“Transcreation is a term used chiefly by advertising and marketing professionals to refer to the process of adapting a message from one language to another, while maintaining its intent, style, tone and context. A successfully transcreated message evokes the same emotions and carries the same implications in the target language as it does in the source language. Increasingly, transcreation is used in global marketing and advertising campaigns as advertisers seek to transcend the boundaries of culture and language. It also takes account of images which are used within a creative message, ensuring that they are suitable for the target local market.”
Transcreation is localization of creative writing as opposed to technical writing.
In the translation world, internationalization in the process of creating content designed for translation from the beginning, as opposed to translating existing content. If you have the option of starting out with the knowledge that your work will be translated into other languages, there are best practices for internationalizing your content. Eliminating colloquialisms, slang, understanding what acronyms mean in other languages, and whether they will mean anything- these things, when considered during creation of the originals, will save you time and money down the road.
Audio-visual Elements and Text Expansion
Video, podcasts, recorded interviews, embedded media…all of these things need translation too. An LSP should provide transcription, subtitles or voiceover narration recorded by native speakers, and other multimedia content, in context.
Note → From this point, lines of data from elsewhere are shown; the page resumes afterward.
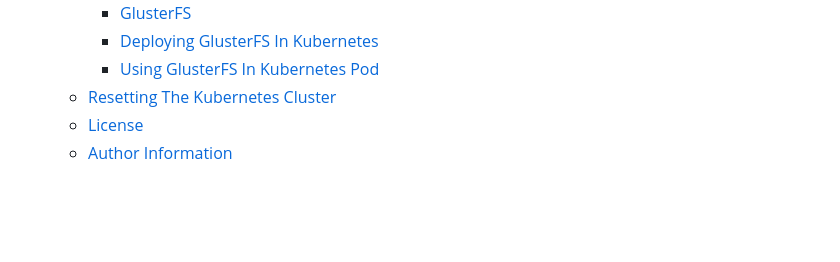
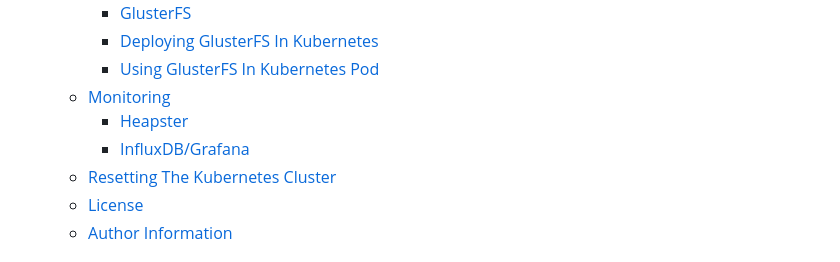
Before and after one commit to mrlesmithjr/ansible-rpi-k8s-cluster, a Markdown page: README.md, the part around one of its changes. Rendered like a GitHub page; blank space fills up the shorter version.

```diff
--- a/README.md
+++ b/README.md
@@ -48,6 +48,9 @@
     - [GlusterFS](#glusterfs)
     - [Deploying GlusterFS In Kubernetes](#deploying-glusterfs-in-kubernetes)
     - [Using GlusterFS In Kubernetes Pod](#using-glusterfs-in-kubernetes-pod)
+  - [Monitoring](#monitoring)
+    - [Heapster](#heapster)
+    - [InfluxDB/Grafana](#influxdbgrafana)
   - [Resetting The Kubernetes Cluster](#resetting-the-kubernetes-cluster)
   - [License](#license)
   - [Author Information](#author-information)
```
Also changed, not shown: other parts of README.md (+53 -1 lines), images/2018/02/grafana-webui.png (added).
This can get complex because the same meaning in two different languages can take more time and space (a translation into German from English, for example, can be 30% longer). This affects narration, synchronization, design, and desktop publishing in significant ways.
Ok, I’ll stop for now. It’s a lot to take in. But all of these factors impact the success of your translation project. And that effect multiplies outward, impacting profitability and reputation.It worth your time to get this right early on.
Read our Overview on Entering Global Markets Want more content like this? Sign up for our monthly email newsletter: